The goal of this course is to explicate the argument of Empiricism and Subjectivity, which presents an inclusive account of Hume's thought in its many aspects, oriented by the conjecture that for Hume the central concern is not the epistemological one often associated with him (namely, the rejection of any direct knowledge about causal relations), but a question about the constitution of the human mind: how is the subject constituted inside the given?
The course will be framed at the most general level by the pair Hume-Kant. On the one hand – the starting point of these lectures – we will contrast the extremely narrow portrait of Hume that Kant introduces in the Critique of Pure Reason, one that has remained central for almost every consideration of Hume since (whether more traditional or 'continental') with Deleuze's expansive reading. On the other, we will conclude the course by considering the quite marked Kantian character of Deleuze's reconstruction.

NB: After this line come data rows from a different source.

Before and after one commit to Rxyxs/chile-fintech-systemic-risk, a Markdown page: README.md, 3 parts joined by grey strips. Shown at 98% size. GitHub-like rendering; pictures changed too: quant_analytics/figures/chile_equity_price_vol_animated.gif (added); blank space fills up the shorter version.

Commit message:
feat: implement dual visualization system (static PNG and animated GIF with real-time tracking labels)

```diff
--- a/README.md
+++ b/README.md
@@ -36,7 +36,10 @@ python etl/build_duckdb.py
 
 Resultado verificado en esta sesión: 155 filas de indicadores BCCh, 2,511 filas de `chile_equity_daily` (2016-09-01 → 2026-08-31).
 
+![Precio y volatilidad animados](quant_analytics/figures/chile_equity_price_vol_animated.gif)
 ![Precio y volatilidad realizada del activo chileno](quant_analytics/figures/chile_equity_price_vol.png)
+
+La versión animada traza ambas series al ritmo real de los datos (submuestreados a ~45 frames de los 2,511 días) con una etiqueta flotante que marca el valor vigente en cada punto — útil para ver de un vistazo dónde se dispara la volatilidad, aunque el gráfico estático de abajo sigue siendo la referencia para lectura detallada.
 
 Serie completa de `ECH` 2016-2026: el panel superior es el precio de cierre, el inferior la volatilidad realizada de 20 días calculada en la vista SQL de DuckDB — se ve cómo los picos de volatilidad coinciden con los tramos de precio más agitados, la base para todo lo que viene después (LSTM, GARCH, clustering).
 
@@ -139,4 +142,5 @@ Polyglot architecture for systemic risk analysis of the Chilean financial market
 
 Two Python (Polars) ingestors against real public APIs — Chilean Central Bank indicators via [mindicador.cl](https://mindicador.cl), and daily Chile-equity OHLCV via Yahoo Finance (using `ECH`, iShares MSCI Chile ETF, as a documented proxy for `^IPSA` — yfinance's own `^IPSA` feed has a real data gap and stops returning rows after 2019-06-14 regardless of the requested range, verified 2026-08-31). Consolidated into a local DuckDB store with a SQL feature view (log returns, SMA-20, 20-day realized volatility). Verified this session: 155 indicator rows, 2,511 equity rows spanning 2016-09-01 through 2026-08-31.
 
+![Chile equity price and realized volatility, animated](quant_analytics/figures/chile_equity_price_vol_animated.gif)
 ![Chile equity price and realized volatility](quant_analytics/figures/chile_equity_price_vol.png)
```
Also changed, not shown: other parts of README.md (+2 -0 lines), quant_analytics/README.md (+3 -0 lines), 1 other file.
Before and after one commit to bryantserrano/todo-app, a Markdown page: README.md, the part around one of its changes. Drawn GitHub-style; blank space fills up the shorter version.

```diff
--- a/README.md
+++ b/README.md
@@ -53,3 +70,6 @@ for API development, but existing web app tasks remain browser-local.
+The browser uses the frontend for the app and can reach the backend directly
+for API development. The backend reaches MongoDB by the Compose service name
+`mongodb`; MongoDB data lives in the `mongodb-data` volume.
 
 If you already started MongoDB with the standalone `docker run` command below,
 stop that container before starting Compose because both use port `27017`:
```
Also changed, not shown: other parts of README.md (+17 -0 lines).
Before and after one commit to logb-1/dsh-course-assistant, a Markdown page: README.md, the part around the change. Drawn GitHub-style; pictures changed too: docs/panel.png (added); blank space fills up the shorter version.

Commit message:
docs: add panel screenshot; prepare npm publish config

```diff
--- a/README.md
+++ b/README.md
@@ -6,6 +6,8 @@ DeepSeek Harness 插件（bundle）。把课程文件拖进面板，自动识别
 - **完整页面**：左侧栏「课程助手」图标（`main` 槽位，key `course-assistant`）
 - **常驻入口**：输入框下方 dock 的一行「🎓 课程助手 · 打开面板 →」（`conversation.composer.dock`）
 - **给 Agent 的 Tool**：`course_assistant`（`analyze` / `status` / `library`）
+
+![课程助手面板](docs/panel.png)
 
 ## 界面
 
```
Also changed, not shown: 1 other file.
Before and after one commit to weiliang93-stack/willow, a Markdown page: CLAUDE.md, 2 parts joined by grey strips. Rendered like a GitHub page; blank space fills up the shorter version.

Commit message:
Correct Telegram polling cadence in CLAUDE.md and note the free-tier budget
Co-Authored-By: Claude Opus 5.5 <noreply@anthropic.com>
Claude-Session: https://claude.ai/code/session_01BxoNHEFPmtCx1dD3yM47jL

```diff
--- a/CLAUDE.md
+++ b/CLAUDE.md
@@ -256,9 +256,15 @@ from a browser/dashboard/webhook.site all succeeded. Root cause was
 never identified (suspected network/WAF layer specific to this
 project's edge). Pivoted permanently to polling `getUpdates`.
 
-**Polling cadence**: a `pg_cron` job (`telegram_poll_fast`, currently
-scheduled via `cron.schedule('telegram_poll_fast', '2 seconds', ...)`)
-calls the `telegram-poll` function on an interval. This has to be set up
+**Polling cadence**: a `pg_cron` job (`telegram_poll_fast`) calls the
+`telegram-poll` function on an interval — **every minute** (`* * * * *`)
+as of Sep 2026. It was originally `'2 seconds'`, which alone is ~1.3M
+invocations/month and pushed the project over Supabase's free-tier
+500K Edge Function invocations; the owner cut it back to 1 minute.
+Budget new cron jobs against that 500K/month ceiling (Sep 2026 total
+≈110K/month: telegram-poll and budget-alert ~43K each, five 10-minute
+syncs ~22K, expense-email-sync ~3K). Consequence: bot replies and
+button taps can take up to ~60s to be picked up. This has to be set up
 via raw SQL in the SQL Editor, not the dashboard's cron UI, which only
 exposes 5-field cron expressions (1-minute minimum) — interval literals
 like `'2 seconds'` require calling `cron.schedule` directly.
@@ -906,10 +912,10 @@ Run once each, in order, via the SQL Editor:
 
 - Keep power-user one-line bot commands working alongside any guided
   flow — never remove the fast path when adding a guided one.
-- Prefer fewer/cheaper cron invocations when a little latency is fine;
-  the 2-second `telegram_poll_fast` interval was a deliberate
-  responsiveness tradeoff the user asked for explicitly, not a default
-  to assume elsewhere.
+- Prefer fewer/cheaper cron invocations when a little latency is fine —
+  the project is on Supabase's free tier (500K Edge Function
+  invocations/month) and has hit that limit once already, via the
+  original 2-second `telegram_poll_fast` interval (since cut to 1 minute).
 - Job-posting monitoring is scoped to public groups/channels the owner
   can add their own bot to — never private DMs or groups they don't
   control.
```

Week 1: Beyond Kant's Hume/The central problematic of Deleuze's reading from the point of view of knowledge
Week 2: Ethics, general rules, institutions
Week 3: The role of the imagination
Week 4: The empiricist subject and empiricist philosophy
Week 5: Reconstruction from the point of view of the central problem of empiricism/A Kantian Hume
On Hume, a good overall introduction can be found on the Internet Encyclopedia of Philosophy ( http://www.iep.utm.edu/hume/ ). In addition to Empiricism and Subjectivity, Deleuze published another short introduction, simply called 'Hume', which can be found in two different collections of texts, Pure Immanence: Essays on a Life and Desert Islands and Other Texts. Since the focus of this course will be Empiricism and Subjectivity, the readings provided during the class will all be extracts from this work.
Level of Difficulty
Intermediate. Some general knowledge of Hume's philosophy will be an advantage, as will a general sense of the Kantian revolution that followed in its wake, however neither will be assumed. As is always the case with Deleuze, the difficulty of the material derives from the speed and precision with which he manages to address important issues.